The affordable pricing of the 2017 Toyota Yaris iA almost led me to focus this review on the luxury features it doesn’t have. But this A-to-B subcompact sedan, featuring a 1.5 liter four-cylinder engine with 106 horsepower, surprised me with how much it had to offer.
It boasts a hosts of standard features most drivers expect in new vehicles, including: tilt/telescopic steering wheel with audio controls, cruise control and power windows, locks and exterior mirrors, rear view back up camera, and a low-speed pre-collision safety system. It also comes standard with front side airbags and curtain airbags to help protect front and rear seat occupants as well as the turn signal indicators on the side mirrors.
Not shabby at all.
The iA is available in six-speed manual or six-speed automatic transmission. For my test drive, I shifted the manual into the high 70s on the highway with no problem. The fabric-trimmed seats, with adjustable headrests in the front and back, had just enough of a bucket seat design to make me feel confident tackling curves, which I did often. The tighter the curve, the more control the car seemed to possess.
The pulse-colored body on 16-inch allow wheels is accented with hexagon lower grille, sharply angled headlights, piano black bumper treatment, and chrome grille surround. Wrapping up the design nicely is the chrome tailpipe. On the inside, the 7-inch touch screen display has most features a driver expects, but using it took some adjusting. I preferred to use the button located between the front seats to navigate the crafty menu. There is no standard navigation system. No worries. I’m not afraid to stop to get directions or plan ahead for my trip.
I did miss having the storage space that usually accompanies the center armrest. There is none. The center area however does include a few strategic storage spaces and tech necessities, including the USB ports and auxiliary. I appreciated the remote keyless entry, but missed the proximity feature.
Basically, I was required to physically push a button on the smart key to open all doors, including the trunk door. In other words, throwing the smart key in my pocket or purse and forgetting about it was not an option. None of the doors unlocked with my mere presence. And there is no button on the trunk door itself for me to push. Sigh. But once open, the trunk was spacious and could be expanded even more with the 60/40 split rear seat.

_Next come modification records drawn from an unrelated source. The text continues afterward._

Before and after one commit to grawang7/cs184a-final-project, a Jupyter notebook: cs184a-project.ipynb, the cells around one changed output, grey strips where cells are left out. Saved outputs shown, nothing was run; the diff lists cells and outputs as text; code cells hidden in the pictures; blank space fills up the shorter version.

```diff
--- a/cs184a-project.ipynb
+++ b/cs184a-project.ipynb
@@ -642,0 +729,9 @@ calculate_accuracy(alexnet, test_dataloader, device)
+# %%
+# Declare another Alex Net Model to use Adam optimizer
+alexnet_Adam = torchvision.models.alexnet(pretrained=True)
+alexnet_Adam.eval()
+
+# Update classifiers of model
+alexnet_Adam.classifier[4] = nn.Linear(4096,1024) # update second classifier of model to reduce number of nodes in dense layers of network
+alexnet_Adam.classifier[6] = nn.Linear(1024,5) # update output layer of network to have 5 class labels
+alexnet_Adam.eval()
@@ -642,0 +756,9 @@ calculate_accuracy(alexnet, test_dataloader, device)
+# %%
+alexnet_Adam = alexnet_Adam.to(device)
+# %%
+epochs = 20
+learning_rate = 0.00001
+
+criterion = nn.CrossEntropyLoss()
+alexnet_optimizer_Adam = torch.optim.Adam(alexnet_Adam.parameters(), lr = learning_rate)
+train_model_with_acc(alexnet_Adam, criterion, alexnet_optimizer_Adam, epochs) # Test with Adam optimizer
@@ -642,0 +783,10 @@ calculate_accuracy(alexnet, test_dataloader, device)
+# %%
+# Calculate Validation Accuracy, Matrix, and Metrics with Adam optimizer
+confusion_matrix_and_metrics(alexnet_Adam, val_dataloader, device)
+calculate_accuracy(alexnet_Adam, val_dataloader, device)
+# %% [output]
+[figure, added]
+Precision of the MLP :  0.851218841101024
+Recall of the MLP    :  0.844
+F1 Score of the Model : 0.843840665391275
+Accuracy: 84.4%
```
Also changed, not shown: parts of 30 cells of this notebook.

The lock/unlock issue extended to my passengers who at times thought they were being “held hostage.” They could not easily unlock their doors to get out once I parked the car. The lever was available to them, but they chose to wait for me to hit the driver’s unlock button, opening the doors for everyone. People, sometimes…sigh.

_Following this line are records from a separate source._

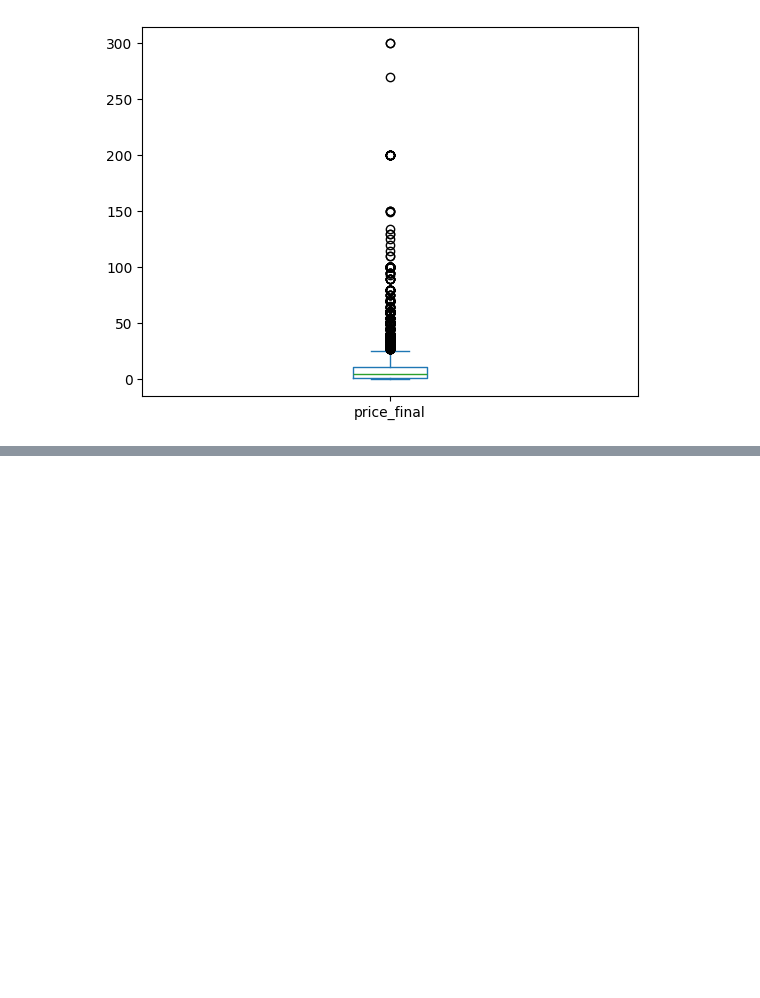
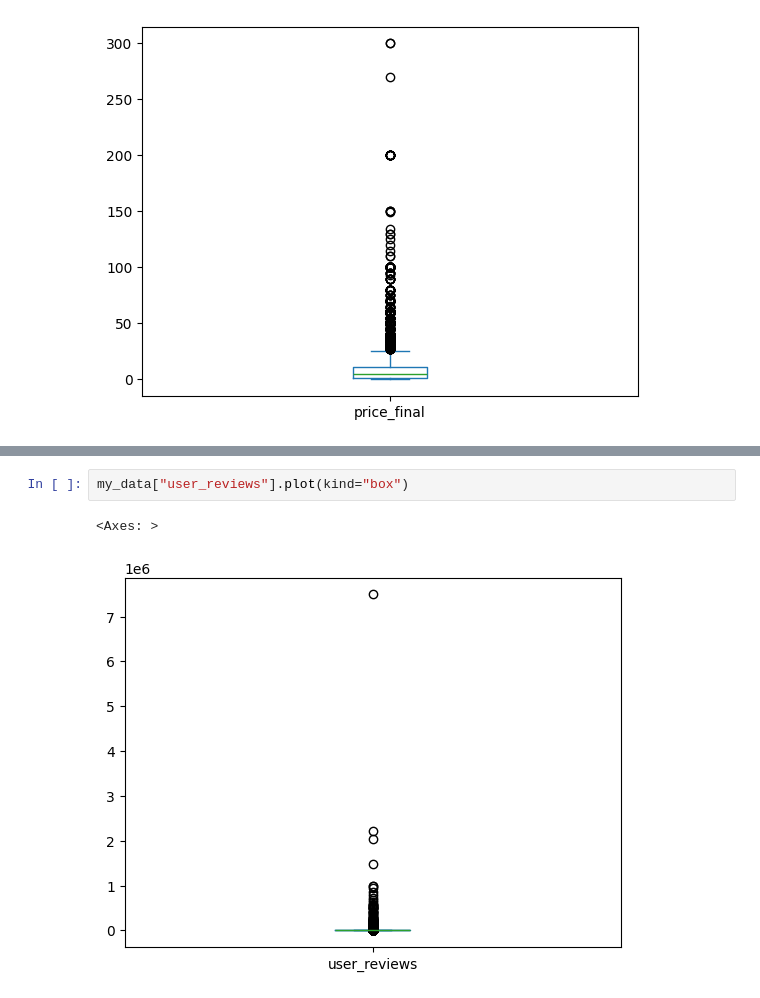
Before and after one commit to oldmartijntje/avans1.4-portfolio, a Jupyter notebook: assignment 6.ipynb, the cells around one changed output, grey strips where cells are left out. Drawn from its saved outputs; the diff is of its cells as text; blank space fills up the shorter version.

```diff
--- a/assignment 6.ipynb
+++ b/assignment 6.ipynb
@@ -155,0 +187,5 @@ my_data["price_final"].plot(kind="box")
+# %%
+my_data["user_reviews"].plot(kind="box")
+# %% [output]
+<Axes: >
+[figure, added]
```
Also changed, not shown: parts of 15 cells of this notebook, 2 other files.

2017 Toyota Yaris iA MSRP $15,950; Combined City/Highway MPG: 34.